▶ _What is required_
Lines below that include "Informacion" are the answer; copy each one.

▶ _Material provided_
● ● ● ● ● ● ●

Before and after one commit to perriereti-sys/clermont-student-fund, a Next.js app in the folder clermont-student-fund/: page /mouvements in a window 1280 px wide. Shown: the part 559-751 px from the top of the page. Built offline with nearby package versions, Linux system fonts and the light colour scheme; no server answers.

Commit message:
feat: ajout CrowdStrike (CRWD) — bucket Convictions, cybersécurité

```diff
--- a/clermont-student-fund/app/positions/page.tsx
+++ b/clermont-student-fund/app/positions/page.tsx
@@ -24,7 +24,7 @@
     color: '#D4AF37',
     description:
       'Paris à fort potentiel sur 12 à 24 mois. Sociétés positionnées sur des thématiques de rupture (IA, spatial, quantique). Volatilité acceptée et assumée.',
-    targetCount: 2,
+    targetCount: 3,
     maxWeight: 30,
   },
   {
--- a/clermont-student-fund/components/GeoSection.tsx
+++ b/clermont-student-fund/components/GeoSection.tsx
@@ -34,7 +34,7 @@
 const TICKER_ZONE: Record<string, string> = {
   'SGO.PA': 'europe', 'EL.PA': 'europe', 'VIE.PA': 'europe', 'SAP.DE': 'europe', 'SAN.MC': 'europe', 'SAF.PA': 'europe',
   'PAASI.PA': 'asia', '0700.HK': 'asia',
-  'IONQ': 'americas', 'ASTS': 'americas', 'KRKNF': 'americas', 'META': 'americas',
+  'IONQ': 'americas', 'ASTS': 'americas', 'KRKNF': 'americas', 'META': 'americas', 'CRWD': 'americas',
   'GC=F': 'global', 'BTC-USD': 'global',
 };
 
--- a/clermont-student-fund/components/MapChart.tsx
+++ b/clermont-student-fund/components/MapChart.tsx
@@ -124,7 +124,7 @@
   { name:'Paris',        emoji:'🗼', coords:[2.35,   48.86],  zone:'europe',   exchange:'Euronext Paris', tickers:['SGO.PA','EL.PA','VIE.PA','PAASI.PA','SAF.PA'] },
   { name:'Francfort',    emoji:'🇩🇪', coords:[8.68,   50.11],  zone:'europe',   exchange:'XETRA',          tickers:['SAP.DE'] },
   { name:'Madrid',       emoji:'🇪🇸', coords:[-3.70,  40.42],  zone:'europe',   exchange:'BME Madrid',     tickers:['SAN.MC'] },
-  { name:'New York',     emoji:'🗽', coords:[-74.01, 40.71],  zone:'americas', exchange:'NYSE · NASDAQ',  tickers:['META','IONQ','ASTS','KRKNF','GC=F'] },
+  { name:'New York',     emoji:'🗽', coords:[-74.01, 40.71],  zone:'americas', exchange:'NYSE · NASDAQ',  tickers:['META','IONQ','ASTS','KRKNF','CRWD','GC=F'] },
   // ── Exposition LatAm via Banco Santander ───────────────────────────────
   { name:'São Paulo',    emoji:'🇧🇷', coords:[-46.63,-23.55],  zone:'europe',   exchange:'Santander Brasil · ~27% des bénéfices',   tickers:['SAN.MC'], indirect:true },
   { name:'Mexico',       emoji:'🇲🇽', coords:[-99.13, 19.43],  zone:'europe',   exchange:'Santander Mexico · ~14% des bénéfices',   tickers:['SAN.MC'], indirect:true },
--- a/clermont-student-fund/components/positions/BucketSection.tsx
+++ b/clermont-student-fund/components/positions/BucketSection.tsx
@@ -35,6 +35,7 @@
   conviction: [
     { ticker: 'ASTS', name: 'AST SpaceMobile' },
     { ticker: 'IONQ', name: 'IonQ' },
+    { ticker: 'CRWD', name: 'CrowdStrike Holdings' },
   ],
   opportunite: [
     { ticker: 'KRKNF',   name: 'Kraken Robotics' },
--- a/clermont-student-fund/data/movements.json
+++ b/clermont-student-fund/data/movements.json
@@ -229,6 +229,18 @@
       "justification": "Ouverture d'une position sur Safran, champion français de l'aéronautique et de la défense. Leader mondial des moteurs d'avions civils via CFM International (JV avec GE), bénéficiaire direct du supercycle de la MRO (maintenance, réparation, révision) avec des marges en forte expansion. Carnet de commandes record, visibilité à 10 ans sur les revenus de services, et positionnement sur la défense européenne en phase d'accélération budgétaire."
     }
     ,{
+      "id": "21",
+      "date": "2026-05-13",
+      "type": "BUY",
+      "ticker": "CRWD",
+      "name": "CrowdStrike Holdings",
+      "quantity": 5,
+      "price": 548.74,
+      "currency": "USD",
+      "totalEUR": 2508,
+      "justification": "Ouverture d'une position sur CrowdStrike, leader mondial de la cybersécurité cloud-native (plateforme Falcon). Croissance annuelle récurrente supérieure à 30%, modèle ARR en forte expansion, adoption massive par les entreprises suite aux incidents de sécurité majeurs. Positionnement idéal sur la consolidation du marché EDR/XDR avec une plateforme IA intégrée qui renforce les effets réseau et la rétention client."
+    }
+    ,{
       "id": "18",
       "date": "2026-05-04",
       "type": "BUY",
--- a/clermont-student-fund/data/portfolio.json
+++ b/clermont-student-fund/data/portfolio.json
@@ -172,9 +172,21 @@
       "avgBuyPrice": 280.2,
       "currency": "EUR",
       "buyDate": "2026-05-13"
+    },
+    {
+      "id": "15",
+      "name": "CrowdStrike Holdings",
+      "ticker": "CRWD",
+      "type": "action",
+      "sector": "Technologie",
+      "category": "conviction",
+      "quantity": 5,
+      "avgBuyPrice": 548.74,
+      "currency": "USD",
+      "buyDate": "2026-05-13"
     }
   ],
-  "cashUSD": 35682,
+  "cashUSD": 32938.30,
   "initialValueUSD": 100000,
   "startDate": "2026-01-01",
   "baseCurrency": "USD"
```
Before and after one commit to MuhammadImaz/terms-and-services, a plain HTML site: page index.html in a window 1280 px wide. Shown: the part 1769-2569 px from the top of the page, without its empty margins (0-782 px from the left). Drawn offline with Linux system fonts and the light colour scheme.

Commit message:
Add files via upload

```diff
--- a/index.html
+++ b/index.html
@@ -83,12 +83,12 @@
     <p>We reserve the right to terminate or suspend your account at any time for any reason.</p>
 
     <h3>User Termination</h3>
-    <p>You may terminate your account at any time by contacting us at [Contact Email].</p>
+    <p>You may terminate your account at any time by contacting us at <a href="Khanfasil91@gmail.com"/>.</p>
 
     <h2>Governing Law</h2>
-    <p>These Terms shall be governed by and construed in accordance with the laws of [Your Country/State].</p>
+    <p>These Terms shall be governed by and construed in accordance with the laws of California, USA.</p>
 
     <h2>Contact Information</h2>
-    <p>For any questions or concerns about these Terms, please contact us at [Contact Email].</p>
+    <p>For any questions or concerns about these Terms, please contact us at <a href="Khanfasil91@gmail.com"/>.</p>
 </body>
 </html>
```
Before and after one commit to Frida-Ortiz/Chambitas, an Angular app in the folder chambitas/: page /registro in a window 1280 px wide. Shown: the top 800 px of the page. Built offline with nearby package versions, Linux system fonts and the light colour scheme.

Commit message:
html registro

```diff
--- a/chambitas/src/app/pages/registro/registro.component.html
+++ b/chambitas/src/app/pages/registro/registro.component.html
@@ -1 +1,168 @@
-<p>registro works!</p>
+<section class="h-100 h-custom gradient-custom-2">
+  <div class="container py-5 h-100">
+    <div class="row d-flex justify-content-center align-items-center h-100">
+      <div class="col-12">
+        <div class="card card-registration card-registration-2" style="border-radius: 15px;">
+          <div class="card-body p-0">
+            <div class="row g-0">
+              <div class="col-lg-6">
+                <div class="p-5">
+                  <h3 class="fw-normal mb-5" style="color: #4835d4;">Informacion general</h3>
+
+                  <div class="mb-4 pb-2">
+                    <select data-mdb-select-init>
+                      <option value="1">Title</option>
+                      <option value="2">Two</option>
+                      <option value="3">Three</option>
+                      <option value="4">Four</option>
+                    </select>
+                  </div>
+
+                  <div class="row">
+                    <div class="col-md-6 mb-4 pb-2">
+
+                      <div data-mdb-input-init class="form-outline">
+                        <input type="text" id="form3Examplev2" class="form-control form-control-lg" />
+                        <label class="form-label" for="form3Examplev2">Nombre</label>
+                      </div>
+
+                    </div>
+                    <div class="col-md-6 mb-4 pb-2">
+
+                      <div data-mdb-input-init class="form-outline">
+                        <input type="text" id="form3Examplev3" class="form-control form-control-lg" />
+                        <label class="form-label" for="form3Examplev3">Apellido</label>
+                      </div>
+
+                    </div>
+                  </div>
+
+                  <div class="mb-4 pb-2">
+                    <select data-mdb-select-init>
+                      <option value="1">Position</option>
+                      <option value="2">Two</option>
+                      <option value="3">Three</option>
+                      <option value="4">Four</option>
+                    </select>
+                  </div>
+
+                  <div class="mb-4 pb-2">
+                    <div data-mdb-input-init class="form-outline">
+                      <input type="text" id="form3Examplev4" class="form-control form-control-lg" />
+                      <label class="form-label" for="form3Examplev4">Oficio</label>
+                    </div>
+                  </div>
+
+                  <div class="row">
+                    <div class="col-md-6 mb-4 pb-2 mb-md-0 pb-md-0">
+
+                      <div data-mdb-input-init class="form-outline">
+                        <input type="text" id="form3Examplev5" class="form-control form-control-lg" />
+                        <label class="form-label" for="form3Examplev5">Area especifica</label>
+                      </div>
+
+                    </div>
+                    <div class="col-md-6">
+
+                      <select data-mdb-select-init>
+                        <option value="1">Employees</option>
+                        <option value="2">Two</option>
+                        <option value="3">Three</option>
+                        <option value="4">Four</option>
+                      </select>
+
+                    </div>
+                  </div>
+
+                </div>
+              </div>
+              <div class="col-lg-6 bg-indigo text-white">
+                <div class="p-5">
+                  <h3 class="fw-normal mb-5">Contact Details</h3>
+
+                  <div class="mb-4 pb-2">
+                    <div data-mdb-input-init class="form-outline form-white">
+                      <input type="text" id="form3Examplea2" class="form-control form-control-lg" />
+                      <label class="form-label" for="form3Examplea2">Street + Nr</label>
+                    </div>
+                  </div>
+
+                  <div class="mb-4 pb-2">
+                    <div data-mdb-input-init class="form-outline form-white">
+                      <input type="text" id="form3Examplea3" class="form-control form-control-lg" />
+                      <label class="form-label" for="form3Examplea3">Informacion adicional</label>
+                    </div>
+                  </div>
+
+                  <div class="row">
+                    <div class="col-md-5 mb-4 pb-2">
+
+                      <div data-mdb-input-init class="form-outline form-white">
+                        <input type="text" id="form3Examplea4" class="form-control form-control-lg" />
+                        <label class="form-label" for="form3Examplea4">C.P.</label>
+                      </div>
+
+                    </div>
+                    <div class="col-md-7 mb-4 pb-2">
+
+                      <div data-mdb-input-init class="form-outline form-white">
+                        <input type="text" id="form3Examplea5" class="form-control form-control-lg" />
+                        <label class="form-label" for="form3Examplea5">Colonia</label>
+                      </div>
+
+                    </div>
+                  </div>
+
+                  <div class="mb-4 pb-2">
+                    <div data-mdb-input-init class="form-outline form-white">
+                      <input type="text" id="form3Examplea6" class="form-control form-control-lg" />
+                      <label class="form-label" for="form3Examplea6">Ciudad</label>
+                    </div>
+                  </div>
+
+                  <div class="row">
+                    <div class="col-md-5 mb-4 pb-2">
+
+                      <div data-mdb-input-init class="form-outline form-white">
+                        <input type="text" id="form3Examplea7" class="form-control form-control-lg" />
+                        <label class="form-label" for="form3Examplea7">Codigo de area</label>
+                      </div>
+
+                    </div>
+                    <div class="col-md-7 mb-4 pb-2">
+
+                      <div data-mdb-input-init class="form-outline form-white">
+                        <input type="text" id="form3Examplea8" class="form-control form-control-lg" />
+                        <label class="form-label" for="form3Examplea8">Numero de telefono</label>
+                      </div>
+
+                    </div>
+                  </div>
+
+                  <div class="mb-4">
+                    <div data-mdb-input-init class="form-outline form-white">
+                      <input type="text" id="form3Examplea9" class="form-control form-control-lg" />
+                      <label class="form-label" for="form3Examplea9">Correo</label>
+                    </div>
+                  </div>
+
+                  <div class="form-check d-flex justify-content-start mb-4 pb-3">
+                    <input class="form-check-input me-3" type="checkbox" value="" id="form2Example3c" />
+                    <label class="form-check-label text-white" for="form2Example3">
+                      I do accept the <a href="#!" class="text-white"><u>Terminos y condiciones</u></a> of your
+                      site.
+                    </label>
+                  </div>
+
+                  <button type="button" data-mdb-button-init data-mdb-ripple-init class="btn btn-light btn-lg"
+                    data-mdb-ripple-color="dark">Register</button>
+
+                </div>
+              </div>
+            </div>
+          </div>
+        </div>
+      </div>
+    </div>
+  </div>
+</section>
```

● ● ● ● ● ● ●

▶ _Finished task_
+                  <h3 class="fw-normal mb-5" style="color: #4835d4;">Informacion general</h3>
+                      <label class="form-label" for="form3Examplea3">Informacion adicional</label>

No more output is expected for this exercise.